At-home learning Zooms along for some teachers, students
Teachers and students alike are using Zoom and other services to communicate online.
With the cancellation of on-grounds classes at schools across the state, teachers and students have adapted to the change. This includes using online services to imitate meeting in the classroom.
John Shannon, a Brookhaven native and student at the University of Southern Mississippi, has taken online classes before. He isn’t enjoying the change.
“It’s not easy,” Shannon said. “I like going to school and seeing my friends.”
Shannon is an audio production major, and he says his classwork has become more difficult due to the fact that he doesn’t have the equipment at home that is normally used for his program.
“I’m not in normal classes, so it’s hard to do my classes online,” Shannon said. “The equipment is expensive, not everyone has it.”
Shannon says that some of his classes are using Zoom, an online service that enables users to video chat in groups.
“We can’t really do projects we were supposed to do in class or get any experience,” Shannon said.
For the other classes that don’t use Zoom, teachers post lectures online as videos.
Another struggle Shannon and other students are facing is having a teacher who isn’t familiar with teaching class online.
The biggest issue for students across the state is access to high speed internet. For students who have been forced to leave their residence halls on campus and move back home, Internet is hard to come by.
“And not everyone has Wi-Fi,” Shannon said.
Brookhaven resident Erica Kent teaches ninth grade biology at Terry High School.

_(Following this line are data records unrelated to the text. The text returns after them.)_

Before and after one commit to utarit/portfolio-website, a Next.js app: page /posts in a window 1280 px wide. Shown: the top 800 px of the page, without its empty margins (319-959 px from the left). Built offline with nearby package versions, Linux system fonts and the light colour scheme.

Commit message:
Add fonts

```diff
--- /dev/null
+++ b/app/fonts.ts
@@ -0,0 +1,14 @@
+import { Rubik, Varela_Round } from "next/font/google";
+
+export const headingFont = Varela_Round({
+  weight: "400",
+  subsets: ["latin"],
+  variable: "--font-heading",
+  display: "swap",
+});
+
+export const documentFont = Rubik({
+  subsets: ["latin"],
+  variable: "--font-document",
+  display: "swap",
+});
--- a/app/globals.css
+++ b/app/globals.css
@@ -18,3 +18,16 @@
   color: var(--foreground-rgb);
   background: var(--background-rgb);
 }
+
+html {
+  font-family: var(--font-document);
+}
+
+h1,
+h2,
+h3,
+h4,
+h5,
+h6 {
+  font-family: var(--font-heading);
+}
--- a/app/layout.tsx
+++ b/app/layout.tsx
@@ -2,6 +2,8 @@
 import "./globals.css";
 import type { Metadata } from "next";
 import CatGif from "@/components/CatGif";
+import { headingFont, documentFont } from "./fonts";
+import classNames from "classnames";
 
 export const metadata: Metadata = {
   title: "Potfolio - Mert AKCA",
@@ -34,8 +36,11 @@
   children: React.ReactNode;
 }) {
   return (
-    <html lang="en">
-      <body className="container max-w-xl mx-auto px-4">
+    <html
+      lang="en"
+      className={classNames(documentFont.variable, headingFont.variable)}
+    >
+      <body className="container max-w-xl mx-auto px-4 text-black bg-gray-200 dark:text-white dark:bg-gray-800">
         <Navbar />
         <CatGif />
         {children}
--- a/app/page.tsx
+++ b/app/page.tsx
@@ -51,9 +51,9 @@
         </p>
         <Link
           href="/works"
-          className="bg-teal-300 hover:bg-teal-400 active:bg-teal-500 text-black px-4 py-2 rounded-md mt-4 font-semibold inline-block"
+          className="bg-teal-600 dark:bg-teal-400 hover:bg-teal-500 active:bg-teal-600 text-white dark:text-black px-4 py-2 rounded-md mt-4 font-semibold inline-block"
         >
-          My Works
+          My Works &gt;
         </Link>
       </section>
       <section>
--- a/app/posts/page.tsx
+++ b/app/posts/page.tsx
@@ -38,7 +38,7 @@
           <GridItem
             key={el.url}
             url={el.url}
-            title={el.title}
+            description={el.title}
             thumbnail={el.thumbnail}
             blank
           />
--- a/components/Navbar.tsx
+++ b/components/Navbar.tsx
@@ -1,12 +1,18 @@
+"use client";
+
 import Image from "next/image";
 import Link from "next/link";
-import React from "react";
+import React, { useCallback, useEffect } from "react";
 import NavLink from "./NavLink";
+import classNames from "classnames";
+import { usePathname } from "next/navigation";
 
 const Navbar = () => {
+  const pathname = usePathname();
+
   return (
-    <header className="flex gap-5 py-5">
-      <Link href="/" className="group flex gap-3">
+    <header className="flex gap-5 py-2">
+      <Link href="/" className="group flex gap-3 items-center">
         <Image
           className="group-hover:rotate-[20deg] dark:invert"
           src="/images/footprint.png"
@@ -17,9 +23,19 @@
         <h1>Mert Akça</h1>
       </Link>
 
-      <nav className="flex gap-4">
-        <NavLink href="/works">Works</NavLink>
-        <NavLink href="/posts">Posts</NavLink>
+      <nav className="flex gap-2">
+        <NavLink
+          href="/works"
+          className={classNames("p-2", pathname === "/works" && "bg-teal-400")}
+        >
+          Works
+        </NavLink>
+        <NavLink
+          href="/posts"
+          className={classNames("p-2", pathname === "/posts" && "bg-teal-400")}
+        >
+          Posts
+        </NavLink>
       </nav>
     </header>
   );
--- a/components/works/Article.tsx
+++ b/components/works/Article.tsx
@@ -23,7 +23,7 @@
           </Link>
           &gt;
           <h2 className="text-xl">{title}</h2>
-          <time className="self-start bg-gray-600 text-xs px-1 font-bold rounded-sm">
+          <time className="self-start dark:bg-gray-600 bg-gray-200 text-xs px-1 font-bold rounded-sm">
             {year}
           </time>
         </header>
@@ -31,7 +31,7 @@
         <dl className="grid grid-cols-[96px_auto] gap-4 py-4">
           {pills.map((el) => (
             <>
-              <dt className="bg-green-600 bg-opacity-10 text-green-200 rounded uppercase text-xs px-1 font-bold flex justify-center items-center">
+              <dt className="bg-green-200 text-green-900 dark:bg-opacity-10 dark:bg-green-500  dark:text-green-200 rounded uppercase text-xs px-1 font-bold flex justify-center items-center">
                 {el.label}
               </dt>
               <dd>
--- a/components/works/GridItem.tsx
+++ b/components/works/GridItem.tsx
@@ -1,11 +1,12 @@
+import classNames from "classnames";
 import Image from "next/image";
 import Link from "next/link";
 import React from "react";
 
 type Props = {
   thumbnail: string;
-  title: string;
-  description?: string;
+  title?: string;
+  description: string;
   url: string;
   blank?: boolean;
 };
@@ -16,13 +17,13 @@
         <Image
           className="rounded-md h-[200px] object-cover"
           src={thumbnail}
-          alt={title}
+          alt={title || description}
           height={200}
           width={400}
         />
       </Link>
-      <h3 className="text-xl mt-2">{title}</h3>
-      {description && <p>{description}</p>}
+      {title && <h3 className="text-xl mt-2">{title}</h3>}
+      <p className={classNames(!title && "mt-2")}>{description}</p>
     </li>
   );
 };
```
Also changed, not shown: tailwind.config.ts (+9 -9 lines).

She has been meeting with each of her classes for 30 minutes each day on Zoom.
Kent has never taught online and seems to enjoy it so far. One benefit of the software is that it allows her to see her students face-to-face.
“This is the first time I’ve ever had to use Zoom for my classes,” Kent said. “We actually get to see our kids.”
While there’s the benefit of having to face-to-face interaction, there are challenges that come with it. Many students don’t have the technology needed to participate.
“The students that need the interaction may not have access to the technology or the internet,” Kent said. “The very ones that need it can’t get it.”
Another challenge is that teachers are adapting to online school just like students are. Kent says it’s been a lot of trial and error.
“It’s been a struggle to figure it out,” Kent said. “It’s just a lot at one time, and we aren’t experts.”
Story by Gracie Byrne